등을 통해 다양한 통역 서비스를 제공합니다. 이러한 서비스는 무료입니다. 여기서 언어 통역 서비스 정책을 읽어보십시오.
When friends call to inquire about your condition, the call will be directed
to your room. More detailed information can be released to one immediate
family member designated by you. If you'd prefer that we withhold
all information, including your condition and location within the hospital,
please notify your nurse.
A big part of getting settled is becoming acquainted with your new surroundings.
Your room is where you will spend most of your time, and it is designed
to be as cheerful and pleasant as possible while allowing for comfort
and safety. If your accommodations are semi-private, please be considerate
of your roommate's needs, and limit your visitors and activities accordingly.

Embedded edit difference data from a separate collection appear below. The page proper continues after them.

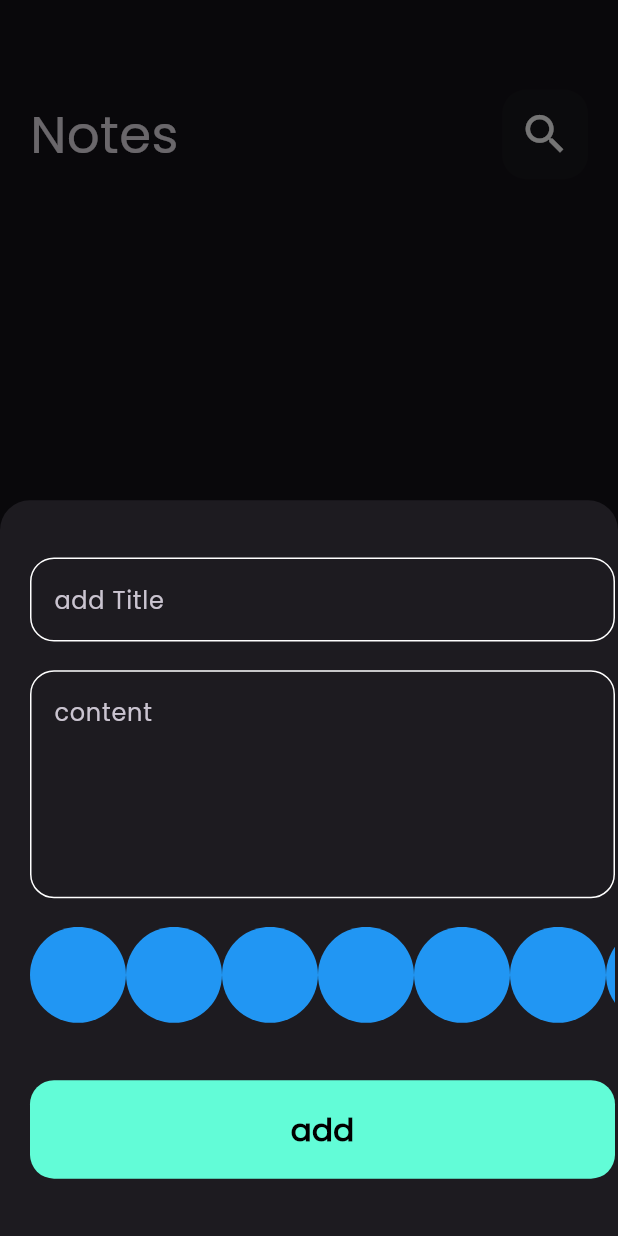
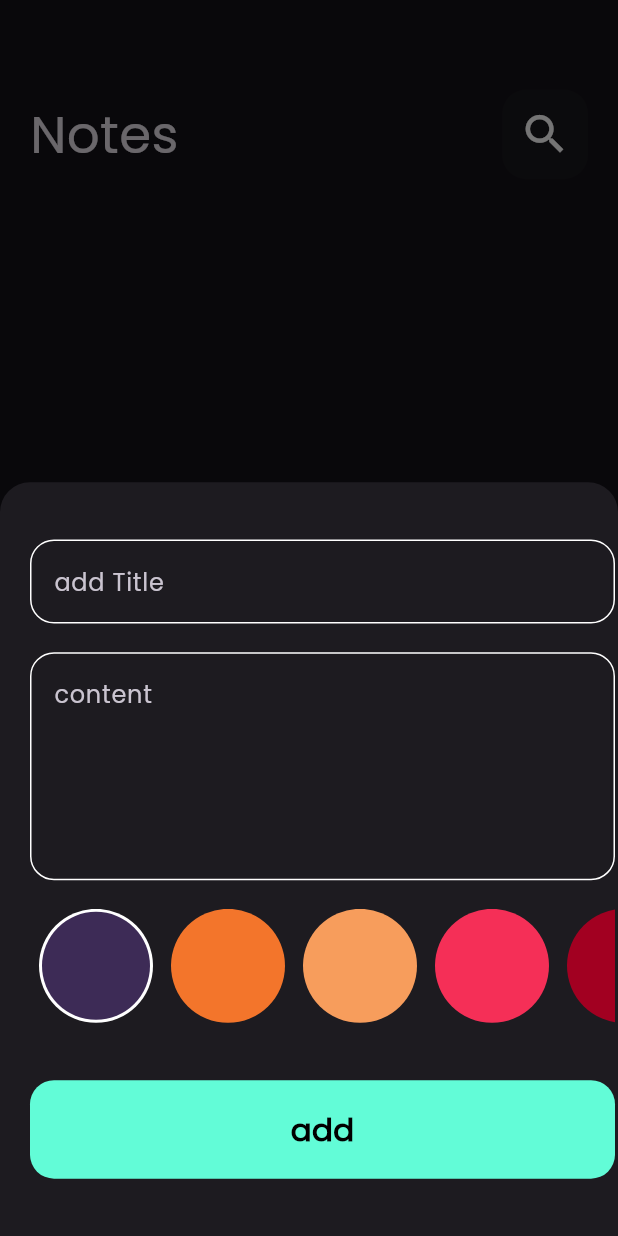
Before and after one commit to A7medkatheer/notes_app, a Flutter app: the screen it shows after launch, after a tap on the "add" icon, on a phone screen of 412 x 824 dp. Run offline on Flutter 3.47's test engine with Material 3 defaults, Android fonts, the phone set to English and light mode, and no system bars; our stand-ins replace flutter_bloc, flutter_screenutil, font_awesome_flutter, hive, hive_flutter; accounts and stored records are empty.

Commit message:
colors list view part 2

```diff
--- a/lib/views/widgets/colors_list_view.dart
+++ b/lib/views/widgets/colors_list_view.dart
@@ -1,29 +1,64 @@
 import 'package:flutter/material.dart';
 
 class ColorItem extends StatelessWidget {
-  const ColorItem({super.key});
-
+  const ColorItem({super.key, required this.isActive, required this.color});
+  final bool isActive;
+  final Color color;
   @override
   Widget build(BuildContext context) {
-    return const CircleAvatar(
-      backgroundColor: Colors.blue,
-      radius: 32,
-    );
+    return isActive
+        ? CircleAvatar(
+            radius: 38,
+            backgroundColor: Colors.white,
+            child: CircleAvatar(
+              radius: 36,
+              backgroundColor: color,
+            ),
+          )
+        : CircleAvatar(
+            radius: 38,
+            backgroundColor: color,
+          );
   }
 }
 
-class ColorListView extends StatelessWidget {
+class ColorListView extends StatefulWidget {
   const ColorListView({super.key});
 
   @override
+  State<ColorListView> createState() => _ColorListViewState();
+}
+
+class _ColorListViewState extends State<ColorListView> {
+  int currentIndex = 0;
+  List<Color> colors = const [
+    Color(0xff3D2B56),
+    Color(0xffF3752B),
+    Color(0xffF79D5C),
+    Color(0xffF52F57),
+    Color(0xffA20021),
+  ];
+  @override
   Widget build(BuildContext context) {
     return SizedBox(
-      height: 32 * 2,
+      height: 38 * 2,
       child: ListView.builder(
-        itemCount: 10,
+        itemCount: colors.length,
         scrollDirection: Axis.horizontal,
         itemBuilder: (BuildContext context, int index) {
-          return const ColorItem();
+          return Padding(
+            padding: const EdgeInsets.symmetric(horizontal: 6),
+            child: GestureDetector(
+              onTap: () {
+                currentIndex = index;
+                setState(() {});
+              },
+              child: ColorItem(
+                color: colors[index],
+                isActive: currentIndex == index,
+              ),
+            ),
+          );
         },
       ),
     );
```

The Call System
There is a call button at your bedside and a pull cord in the bathroom
to summon assistance. Just press the button or pull the cord and a staff
member will respond in person or by intercom. Please don't hesitate
to use it if you have questions or need help.
Keeping in touch with loved ones is important, especially when you are
ill. For your convenience, there is a private phone on your bedside table.
If friends or family want to reach you, they can call (760) 670-7400 and
ask the operator to connect them to your room. Special amplifying devices
for those hearing impaired are available upon request.
Cellular telephone use is prohibited while in the hospital building, as
it may interfere with patient monitoring and other medical equipment.
Sometimes the days can seem long, when you are in the hospital. For your
comfort, your room is equipped with a television set. To hear television
programs, change channels, and tune into radio stations, use the bedside control.
Personal Valuables and Belongings
La Palma Intercommunity Hospital cannot be responsible for valuables that
you keep in your possession. You should leave your jewelry, money (large
sum), wallets and purses at home to ensure their safekeeping. Please be
alert concerning your belongings such as dentures, contact lenses, eyeglasses,
hearing aids and comparable personal belongings. Please store these items
carefully when not in use. Never leave them on a meal tray or wrap them
in tissue paper. If you forget to leave your valuables at home and do
not wish to entrust them to a friend or relative, they may be deposited
in the La Palma Hospital safe for safekeeping. Ask your nurse for assistance.
The hospital maintains strict safety requirements on all electrical and
battery-operated appliances used in the patient care environment. No personal
electrical devices are allowed, including hair dryers, curling irons,
electric shavers, radios and similar equipment. The operation of cellular
phones is not allowed anywhere in the building for patient safety.
Breakfast is usually served by a health team member between 7:30 and 8:00
a.m. Lunch is delivered between 12:00 and 12:30 p.m. Dinner usually arrives
between 5:00 and 6:00 p.m. Snacks are available upon request and are served
at 10:00 a.m., 3:00 p.m., and 8:00 p.m., if your diet is not restricted.
Proper nutrition can be as crucial to your health as the right therapy
or medication. In fact, food can play such an important role in your recovery
that your diet is personally prescribed by your physician and carefully
planned by a registered dietitian. Please feel free to ask your nurse
questions regarding your meals.
Our housekeeping staff makes sure your room is neat and clean each day.
They're especially sensitive to your needs for privacy and quiet and
try to complete their tasks discreetly, with as little disturbance as
possible. If you have any special housekeeping requests, please let one
of our staff members know.